Berkeley Will Remain Sanctuary City, Mayor-Elect Vows


November 22, 2016

Contact Stefan Elgstrand (510) 502-7003

Berkeley, Calif. (Nov. 22, 2016) - Flanked by a majority of the Berkeley City Council, Mayor-elect Jesse Arreguín announced Tuesday that Berkeley will remain a ‘sanctuary city,’ rebuking threats made by President-elect Donald Trump to penalize cities that refuse to turn over undocumented immigrants to federal officials.

“Berkeley will remain a beacon of light during this dark time,” Arreguín said. “From hard-working families in our neighborhoods to Dreamers in our classrooms, our city will be a safe space.”

President-elect Donald Trump has threatened to cut off federal funding to ‘sanctuary cities’—over 300 cities across America—whose local governments don’t alert federal immigration officials when they discover undocumented immigrants. Many of these cities are also refusing to cave to threats from Washington—including San Francisco, Oakland, Los Angeles, New York City, and Chicago.

Arreguín, who becomes Berkeley’s first Latino mayor on December 1, said this kind of strong solidarity amongst like-minded cities reduces the likelihood that Trump’s Administration will actually act on such draconian threats.

“Trump’s election has had a chilling effect on race relations across America, and now there’s a clear and present danger to families in our own city,” said Arreguin “They’re truly scared, and our best line of defense are cities standing up to this president.”

Berkeley currently receives approximately $11.5 million in federal funding, according to city staff. Most of it helps the City’s most vulnerable on issues such as affordable housing, supportive care, emergency shelter and health services.
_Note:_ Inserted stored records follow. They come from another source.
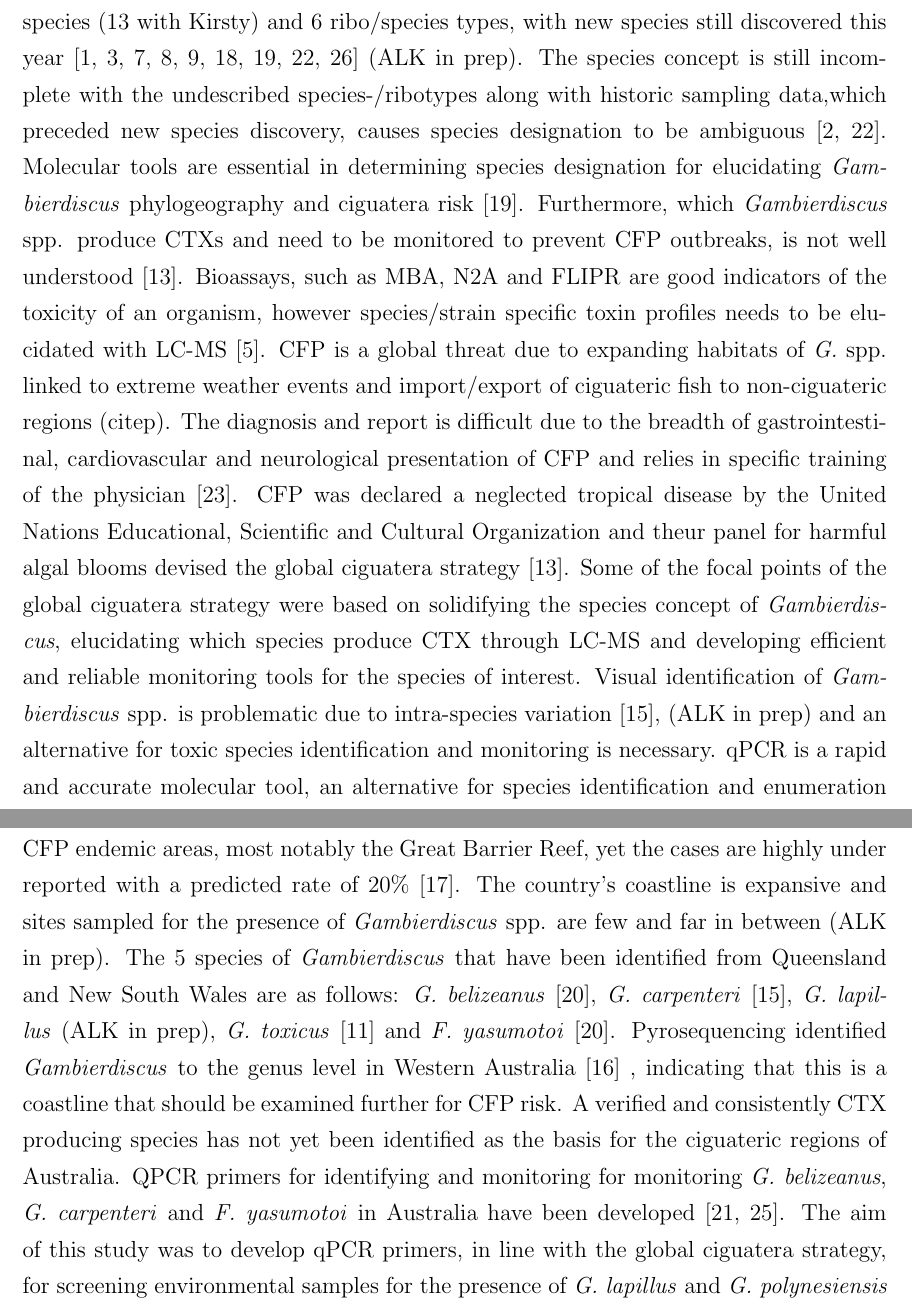
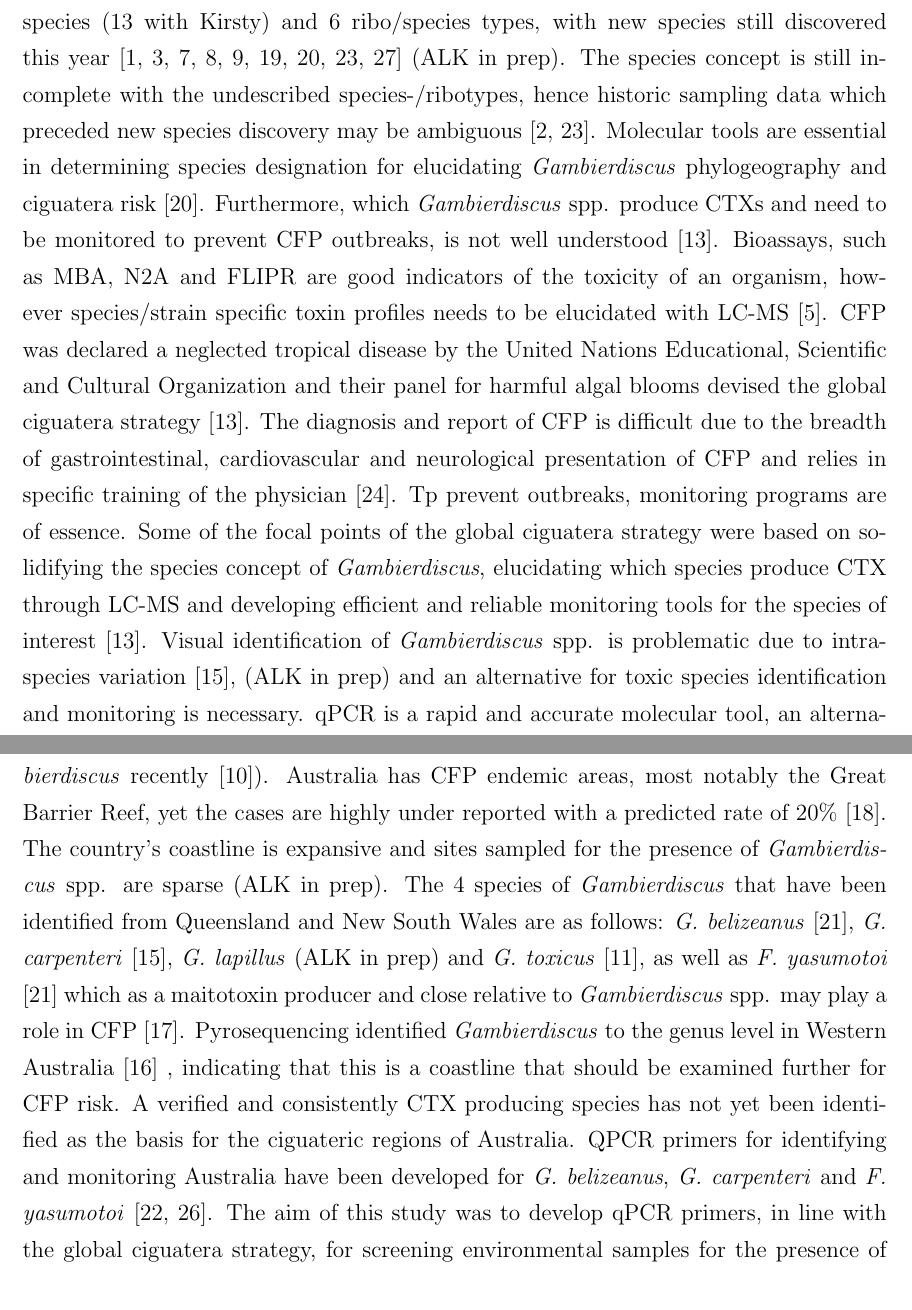
Before and after one commit to bubblegirl/review, a LaTeX document (Heron_qpcr-paper.tex): two parts of pages 3 and 4 of 25, joined at a grey line, cut so that both start at the same text. Compiled offline with pdfLaTeX.

Commit message:
may16 -3 intro fix for SHauna review 1

```diff
--- a/Heron_qpcr-paper.tex
+++ b/Heron_qpcr-paper.tex
@@ -34,16 +34,19 @@ Plant Functional Ecology and Climate Change Cluster (C3), University of Technolo
 \newpage
 \section{Introduction}
 %genral species concept and background
-Benthic dinoflagellates of the genus \emph{Gambierdiscus} Adachi \& Fukuyo are the causative organism of ciguatera fish poisoning (CFP), as they produce the neurotoxic ciguatoxins (CTX) which bioaccumulate \citep{chinain1997intraspecific,holmes1998gambierdiscus}. The genus was discovered in 1977 with \emph{G. toxicus} Adachi \& Fukuyo \citep{adachi1979thecal} and the taxon was considered monotypic till 1995, when \emph{G. belizeanus} Faust was discovered \citep{faust1995observation}. Since then the genus has expanded to 12 described species (13 with Kirsty) and 6 ribo/species types, with new species still discovered this year \citep{litaker2010global,adachi1979thecal,faust1995observation,chinain1999morphology,litaker2009taxonomy,nishimura2014morphology,fraga2011gambierdiscus,xu2014distribution,fraga2014genus} (ALK in prep). The species concept is still incomplete with the undescribed species-/ribotypes along with historic sampling data,which preceded new species discovery, causes species designation to be ambiguous \citep{berdalet2012global,nishimura2014morphology}. Molecular tools are essential in determining species designation for elucidating \emph{Gambierdiscus} phylogeography and ciguatera risk \citep{litaker2010global}. Furthermore, which \emph{Gambierdiscus} spp. produce CTXs and need to be monitored to prevent CFP outbreaks, is not well understood \citep{globalcig}. Bioassays, such as MBA, N2A and FLIPR are good indicators of the toxicity of an organism, however species/strain specific toxin profiles needs to be elucidated with LC-MS \citep{diogened2014chemistry}.
+Benthic dinoflagellates of the genus \emph{Gambierdiscus} Adachi \& Fukuyo are the causative organism of ciguatera fish poisoning (CFP), as they produce the neurotoxic ciguatoxins (CTX) which bioaccumulate \citep{chinain1997intraspecific,holmes1998gambierdiscus}. The genus was discovered in 1977 with \emph{G. toxicus} Adachi \& Fukuyo \citep{adachi1979thecal} and the taxon was considered monotypic till 1995, when \emph{G. belizeanus} Faust was discovered \citep{faust1995observation}. Since then the genus has expanded to 12 described species (13 with Kirsty) and 6 ribo/species types, with new species still discovered this year \citep{litaker2010global,adachi1979thecal,faust1995observation,chinain1999morphology,litaker2009taxonomy,nishimura2014morphology,fraga2011gambierdiscus,xu2014distribution,fraga2014genus} (ALK in prep). The species concept is still incomplete with the undescribed species-/ribotypes, hence historic sampling data which preceded new species discovery may be ambiguous \citep{berdalet2012global,nishimura2014morphology}. Molecular tools are essential in determining species designation for elucidating \emph{Gambierdiscus} phylogeography and ciguatera risk \citep{litaker2010global}. Furthermore, which \emph{Gambierdiscus} spp. produce CTXs and need to be monitored to prevent CFP outbreaks, is not well understood \citep{globalcig}. Bioassays, such as MBA, N2A and FLIPR are good indicators of the toxicity of an organism, however species/strain specific toxin profiles needs to be elucidated with LC-MS \citep{diogened2014chemistry}.
 %CFP
-CFP is a global threat due to expanding habitats of \emph{G.} spp. linked to extreme weather events and import/export of ciguateric fish to non-ciguateric regions (citep). The diagnosis and report is difficult due to the breadth of gastrointestinal, cardiovascular and neurological presentation of CFP and relies in specific training of the physician \citep{sims1987theoretical}. CFP was declared a neglected tropical disease by the United Nations Educational, Scientific and Cultural Organization and theur panel for harmful algal blooms devised the global ciguatera strategy \citep{globalcig}. Some of the focal points of the global ciguatera strategy were based on solidifying the species concept of \emph{Gambierdiscus}, elucidating which species produce CTX through LC-MS and developing efficient and reliable monitoring tools for the species of interest. Visual identification of \emph{Gambierdiscus} spp. is problematic due to intra-species variation \citep{kohli2014high}, (ALK in prep) and an alternative for toxic species identification and monitoring is necessary.
+%CFP is a global threat due to expanding habitats of \emph{G.} spp. linked to extreme weather events and import/export of ciguateric fish to non-ciguateric regions (citep).
+CFP was declared a neglected tropical disease by the United Nations Educational, Scientific and Cultural Organization and their panel for harmful algal blooms devised the global ciguatera strategy \citep{globalcig}.
+The diagnosis and report of CFP is difficult due to the breadth of gastrointestinal, cardiovascular and neurological presentation of CFP and relies in specific training of the physician \citep{sims1987theoretical}.
+Tp prevent outbreaks, monitoring programs are of essence. Some of the focal points of the global ciguatera strategy were based on solidifying the species concept of \emph{Gambierdiscus}, elucidating which species produce CTX through LC-MS and developing efficient and reliable monitoring tools for the species of interest \citep{globalcig}. Visual identification of \emph{Gambierdiscus} spp. is problematic due to intra-species variation \citep{kohli2014high}, (ALK in prep) and an alternative for toxic species identification and monitoring is necessary.
 %qPCR
 qPCR is a rapid and accurate molecular tool, an alternative for species identification and enumeration with LM. Development of \emph{Gambierdiscus} spp. specific qPCR primers is part of Element 1 of the global ciguatera strategy plan \citep{globalcig}. Two major principles can be used to devise species specific qPCR methodologies: SYBR Green based assays or assays using TaqMan probes \citep{smith2009advantages}. The former relies on target specific primer design and flourometric meassurement of the chelating agent SYBR Green, which is directly proportional to the amount of PCR product present after each cycle. The latter relies on the release of a flourophore upon incoropration of a target specific probe, indexed to the PCR product present per cycle. Currently the qPCR assays available for \emph{Gambierdiscus} spp. are from both methodologies. Vandersea et al. (2012) developed assays for \emph{G. belizeanus}, \emph{G. caribaeus} Vandersea, Litaker, Faust, Kibler, Holland \& Tester, \emph{G. carpenteri} Vandersea, Litaker, Faust, Kibler, Holland \& Tester, \emph{G. carolinianus} Vandersea, Litaker, Faust, Kibler, Holland \& Tester, \emph{Gambierdiscus} sp. ribotype 2 and \emph{G. (Fukoyoa) ruetzleri} (Faust, Litaker, Vandersea, Kibler, Holland \& Tester) G\`omez, Qiu, Lopes \& Lin utilising SYBR Green \citep{vandersea2012development}. Nishimura et al. (2016) developed TaqMan probes for \emph{G. australes} Chinian \& Faust, \emph{G. scabrosus} Nishimura, Sato \& Adachi, \emph{Gambierdiscus} sp. type 2, \emph{Gambierdiscus} sp. type 3 and \emph{G. (Fukoyoa)} cf. \emph{yasumotoi} (Holmes) G\`omez, Qiu, Lopes \& Lin \citep{nishimura2016quantitative}. This constitutes 6 out of 12 (or 13 with Kirsty's) verified species specific qPCR primer sets for described \emph{Gambierdiscus} spp. and 3 out of 6 undescribed \emph{Gambierdiscus} sp. types/ribotypes , as well as 2 out of 3 qPCR primer sets for species of the genus \emph{Fukoyoa} (seceded from the genus \emph{Gambierdiscus} recently \citep{gomez2015fukuyoa}).
 %Australia
-Australia has CFP endemic areas, most notably the Great Barrier Reef, yet the cases are highly under reported with a predicted rate of 20\% \citep{lewis2006ciguatera}. The country's coastline is expansive and sites sampled for the presence of \emph{Gambierdiscus} spp. are few and far in between (ALK in prep). The 5 species of \emph{Gambierdiscus} that have been identified from Queensland and New South Wales are as follows: \emph{G. belizeanus} \citep{murray2014molecular}, \emph{G. carpenteri} \citep{kohli2014high}, \emph{G. lapillus} (ALK in prep), \emph{G. toxicus} \citep{hallegraeff2010algae} and \emph{F. yasumotoi} \citep{murray2014molecular}. Pyrosequencing identified \emph{Gambierdiscus} to the genus level in Western Australia \citep{kohli2014cob} , indicating that this is a coastline that should be examined further for CFP risk. A verified and consistently CTX producing species has not yet been identified as the basis for the ciguateric regions of Australia.
-QPCR primers for identifying and monitoring for monitoring \emph{G. belizeanus}, \emph{G. carpenteri} and \emph{F. yasumotoi} in Australia have been developed \citep{nishimura2016quantitative,vandersea2012development}.
+Australia has CFP endemic areas, most notably the Great Barrier Reef, yet the cases are highly under reported with a predicted rate of 20\% \citep{lewis2006ciguatera}. The country's coastline is expansive and sites sampled for the presence of \emph{Gambierdiscus} spp. are sparse (ALK in prep). The 4 species of \emph{Gambierdiscus} that have been identified from Queensland and New South Wales are as follows: \emph{G. belizeanus} \citep{murray2014molecular}, \emph{G. carpenteri} \citep{kohli2014high}, \emph{G. lapillus} (ALK in prep) and \emph{G. toxicus} \citep{hallegraeff2010algae}, as well as \emph{F. yasumotoi} \citep{murray2014molecular} which as a maitotoxin producer and close relative to \emph{Gambierdiscus} spp. may play a role in CFP \citep{kohli2014feeding}. Pyrosequencing identified \emph{Gambierdiscus} to the genus level in Western Australia \citep{kohli2014cob} , indicating that this is a coastline that should be examined further for CFP risk. A verified and consistently CTX producing species has not yet been identified as the basis for the ciguateric regions of Australia.
+QPCR primers for identifying and monitoring Australia have been developed for \emph{G. belizeanus}, \emph{G. carpenteri} and \emph{F. yasumotoi} \citep{nishimura2016quantitative,vandersea2012development}.
 %aim
-The aim of this study was to develop qPCR primers, in line with the global ciguatera strategy, for screening environmental samples for the presence of \emph{G. lapillus} and \emph{G. polynesiensis} Chinain \& Faust. The latter is a species found in the Pacific Island nations that produces a suite of CTXs, identified by LC-MS, and would be a plausible causative agent of CFP in Australia. The latter is a recently identified species from the Great Barrier Reef whose toxin profile did not include any of the known CTXs but displayed an unusual peak in the CTX phase of the LC-MS which makes it a potentially important candidate to monitor. Flipr assay was conducted to investigate CTX specific toxicity and draw inferences for environmental relevance,
+The aim of this study was to develop qPCR primers, in line with the global ciguatera strategy, for screening environmental samples for the presence of \emph{G. lapillus} and \emph{G. polynesiensis} Chinain \& Faust. The latter is a species found in the Pacific Island nations that produces a suite of CTXs, identified by LC-MS, and would be a plausible causative agent of CFP in Australia. The latter is a recently identified species from the Great Barrier Reef whose toxin profile did not include any of the known CTXs but displayed an unusual peak in the CTX phase of the LC-MS which makes it a potentially important candidate to monitor. FLIPR assay was conducted to investigate CTX specific toxicity and draw inferences for environmental relevance.
 \newpage
 \section{Materials and methods}
 \subsection{Clonal strains and culturing conditions}
```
The City’s reaffirmation of its status as a ‘sanctuary city’ does not change how the Police Department enforces the law. Police will continue acting vigilantly to go after violent crime, regardless of a suspect’s immigration status—and will ask the district attorney to prosecute all serious crimes to the fullest extent of the law.

Berkeley has a strong history as a safe and welcoming place for immigrants and refugees—the city became a City of Refuge in 1971, and reaffirmed this status in 2007 in the face of raids by the U.S. Department of Immigration and Customs Enforcement in the Bay Area. And last year, when many Republican governors refused to allow Syrian refugees into their states after the Paris attacks, Berkeley passed a resolution that welcomed refugees around the world.

Arreguín said this isn’t only a matter of progressive principles—this decision has actual consequences. “Berkeley is home to families of all backgrounds and cultures,” Arreguín said. “And I’ll do everything in my power to protect them.”


Berkeley Mayor-elect Jesse Arreguín was elected mayor of Berkeley on November 8, 2016 and will be sworn in on December 1, 2016—he will become the city’s youngest mayor, and its first Latino mayor. The mayor-elect currently serves as a member of the Berkeley City Council, where he has represented District 4 since his election in 2008. Prior to serving as a councilmember, Mayor-Elect Arreguín was a member of the City’s Zoning Adjustments Board, the Housing Advisory Commission—and an elected member of the Rent Stabilization Board, which he chaired. He earned his B.A. in Political Science from the University of California, Berkeley

Jesse Arreguin